● What the task requires: Below are the records; pull every line that includes "after".

● Material for the task:
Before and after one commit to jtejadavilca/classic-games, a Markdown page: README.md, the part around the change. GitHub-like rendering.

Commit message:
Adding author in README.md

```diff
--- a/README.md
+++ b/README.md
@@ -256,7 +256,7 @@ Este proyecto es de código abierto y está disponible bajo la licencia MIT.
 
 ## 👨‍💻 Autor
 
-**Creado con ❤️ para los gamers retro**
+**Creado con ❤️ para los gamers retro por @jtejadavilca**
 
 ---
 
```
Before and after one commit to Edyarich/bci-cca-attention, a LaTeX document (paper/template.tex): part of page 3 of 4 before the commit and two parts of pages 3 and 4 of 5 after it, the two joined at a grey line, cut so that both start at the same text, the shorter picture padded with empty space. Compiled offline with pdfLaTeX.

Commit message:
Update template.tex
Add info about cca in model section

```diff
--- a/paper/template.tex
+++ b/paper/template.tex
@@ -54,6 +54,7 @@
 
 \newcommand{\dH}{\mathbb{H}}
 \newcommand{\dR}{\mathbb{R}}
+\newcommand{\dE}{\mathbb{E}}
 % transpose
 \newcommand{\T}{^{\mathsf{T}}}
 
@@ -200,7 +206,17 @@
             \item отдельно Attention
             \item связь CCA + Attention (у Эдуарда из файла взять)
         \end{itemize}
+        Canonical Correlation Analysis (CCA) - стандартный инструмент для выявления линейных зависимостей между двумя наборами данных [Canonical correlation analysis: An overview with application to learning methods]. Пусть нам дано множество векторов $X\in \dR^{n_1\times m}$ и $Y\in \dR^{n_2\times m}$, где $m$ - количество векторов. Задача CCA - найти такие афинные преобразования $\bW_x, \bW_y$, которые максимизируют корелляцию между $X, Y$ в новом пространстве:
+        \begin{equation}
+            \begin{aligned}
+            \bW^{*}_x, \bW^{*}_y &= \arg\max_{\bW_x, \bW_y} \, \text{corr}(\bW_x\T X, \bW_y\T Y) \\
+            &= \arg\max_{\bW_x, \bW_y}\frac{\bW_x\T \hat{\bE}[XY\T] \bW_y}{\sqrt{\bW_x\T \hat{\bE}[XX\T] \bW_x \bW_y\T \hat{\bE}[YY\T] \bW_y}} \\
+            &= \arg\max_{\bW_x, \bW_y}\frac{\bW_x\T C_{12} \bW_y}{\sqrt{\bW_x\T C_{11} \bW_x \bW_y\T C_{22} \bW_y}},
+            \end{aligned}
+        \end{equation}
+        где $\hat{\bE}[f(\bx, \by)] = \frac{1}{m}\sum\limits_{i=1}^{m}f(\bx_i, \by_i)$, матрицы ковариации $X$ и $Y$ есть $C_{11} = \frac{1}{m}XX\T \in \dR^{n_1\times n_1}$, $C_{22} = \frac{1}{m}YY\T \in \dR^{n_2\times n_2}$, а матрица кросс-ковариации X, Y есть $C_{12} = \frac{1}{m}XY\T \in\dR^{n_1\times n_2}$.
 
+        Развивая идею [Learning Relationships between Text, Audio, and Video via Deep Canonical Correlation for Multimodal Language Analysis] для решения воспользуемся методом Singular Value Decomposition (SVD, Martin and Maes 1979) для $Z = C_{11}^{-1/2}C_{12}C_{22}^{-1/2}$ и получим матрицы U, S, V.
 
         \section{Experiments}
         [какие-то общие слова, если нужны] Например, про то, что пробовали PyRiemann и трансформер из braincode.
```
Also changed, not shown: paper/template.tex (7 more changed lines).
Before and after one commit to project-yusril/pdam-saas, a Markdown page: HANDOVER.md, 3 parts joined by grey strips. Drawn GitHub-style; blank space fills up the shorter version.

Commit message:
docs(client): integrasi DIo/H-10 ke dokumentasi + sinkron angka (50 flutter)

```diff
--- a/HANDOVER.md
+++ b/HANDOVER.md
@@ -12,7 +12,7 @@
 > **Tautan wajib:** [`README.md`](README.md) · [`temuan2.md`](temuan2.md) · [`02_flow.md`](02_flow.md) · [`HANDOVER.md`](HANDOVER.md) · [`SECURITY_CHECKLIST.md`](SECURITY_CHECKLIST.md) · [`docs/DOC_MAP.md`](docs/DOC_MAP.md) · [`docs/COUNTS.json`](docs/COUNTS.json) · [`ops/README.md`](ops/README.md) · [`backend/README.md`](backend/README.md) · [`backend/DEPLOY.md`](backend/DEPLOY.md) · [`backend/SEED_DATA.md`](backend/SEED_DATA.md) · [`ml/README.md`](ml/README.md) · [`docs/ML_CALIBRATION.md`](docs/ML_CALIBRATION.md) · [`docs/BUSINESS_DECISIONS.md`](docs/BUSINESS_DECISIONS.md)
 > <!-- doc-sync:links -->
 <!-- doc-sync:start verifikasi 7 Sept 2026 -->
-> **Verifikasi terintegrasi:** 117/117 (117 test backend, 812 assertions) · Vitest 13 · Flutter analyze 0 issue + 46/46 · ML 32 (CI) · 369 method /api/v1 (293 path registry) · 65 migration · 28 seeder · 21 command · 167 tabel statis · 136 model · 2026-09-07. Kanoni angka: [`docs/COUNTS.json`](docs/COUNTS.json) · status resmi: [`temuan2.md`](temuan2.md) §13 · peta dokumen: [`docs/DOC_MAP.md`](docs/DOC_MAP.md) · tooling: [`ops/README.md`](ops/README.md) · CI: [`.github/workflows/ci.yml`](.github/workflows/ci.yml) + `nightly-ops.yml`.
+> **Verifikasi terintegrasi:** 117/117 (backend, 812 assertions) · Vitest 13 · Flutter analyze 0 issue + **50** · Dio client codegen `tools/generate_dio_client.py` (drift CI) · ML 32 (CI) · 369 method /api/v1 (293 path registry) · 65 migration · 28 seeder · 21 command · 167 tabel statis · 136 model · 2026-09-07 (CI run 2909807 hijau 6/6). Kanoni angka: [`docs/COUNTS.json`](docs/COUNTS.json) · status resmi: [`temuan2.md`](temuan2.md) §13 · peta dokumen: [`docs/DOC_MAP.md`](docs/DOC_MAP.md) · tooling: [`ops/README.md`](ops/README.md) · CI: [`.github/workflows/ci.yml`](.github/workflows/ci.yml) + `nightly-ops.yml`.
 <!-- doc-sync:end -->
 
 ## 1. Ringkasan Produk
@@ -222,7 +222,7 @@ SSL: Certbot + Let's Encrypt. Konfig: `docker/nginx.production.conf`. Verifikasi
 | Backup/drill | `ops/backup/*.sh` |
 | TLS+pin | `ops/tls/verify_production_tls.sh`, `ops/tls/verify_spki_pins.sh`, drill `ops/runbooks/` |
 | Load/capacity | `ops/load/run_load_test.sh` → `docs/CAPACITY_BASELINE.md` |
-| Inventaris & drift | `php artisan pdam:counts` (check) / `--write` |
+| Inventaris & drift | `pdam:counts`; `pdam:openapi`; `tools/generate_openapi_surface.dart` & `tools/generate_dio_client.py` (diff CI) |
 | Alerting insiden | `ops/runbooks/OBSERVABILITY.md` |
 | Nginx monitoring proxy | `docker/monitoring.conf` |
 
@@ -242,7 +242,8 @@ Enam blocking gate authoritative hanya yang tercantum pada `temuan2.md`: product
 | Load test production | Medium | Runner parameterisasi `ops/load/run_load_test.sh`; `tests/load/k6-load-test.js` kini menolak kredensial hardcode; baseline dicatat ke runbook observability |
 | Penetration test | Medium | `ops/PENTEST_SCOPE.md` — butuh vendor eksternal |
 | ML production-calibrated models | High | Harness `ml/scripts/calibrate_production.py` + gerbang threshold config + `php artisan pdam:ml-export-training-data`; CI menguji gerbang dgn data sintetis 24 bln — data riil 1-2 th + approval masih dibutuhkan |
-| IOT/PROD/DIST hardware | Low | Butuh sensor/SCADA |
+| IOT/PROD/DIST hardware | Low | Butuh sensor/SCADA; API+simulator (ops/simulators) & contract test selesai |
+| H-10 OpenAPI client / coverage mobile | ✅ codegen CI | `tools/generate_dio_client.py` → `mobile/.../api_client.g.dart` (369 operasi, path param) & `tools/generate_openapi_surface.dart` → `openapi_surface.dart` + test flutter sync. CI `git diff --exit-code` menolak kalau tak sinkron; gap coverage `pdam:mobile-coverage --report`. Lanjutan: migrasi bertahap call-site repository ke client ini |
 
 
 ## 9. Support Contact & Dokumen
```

● Written answer:
Before and after one commit to jtejadavilca/classic-games, a Markdown page: README.md, the part around the change. GitHub-like rendering.
Before and after one commit to Edyarich/bci-cca-attention, a LaTeX document (paper/template.tex): part of page 3 of 4 before the commit and two parts of pages 3 and 4 of 5 after it, the two joined at a grey line, cut so that both start at the same text, the shorter picture padded with empty space. Compiled offline with pdfLaTeX.
Before and after one commit to project-yusril/pdam-saas, a Markdown page: HANDOVER.md, 3 parts joined by grey strips. Drawn GitHub-style; blank space fills up the shorter version.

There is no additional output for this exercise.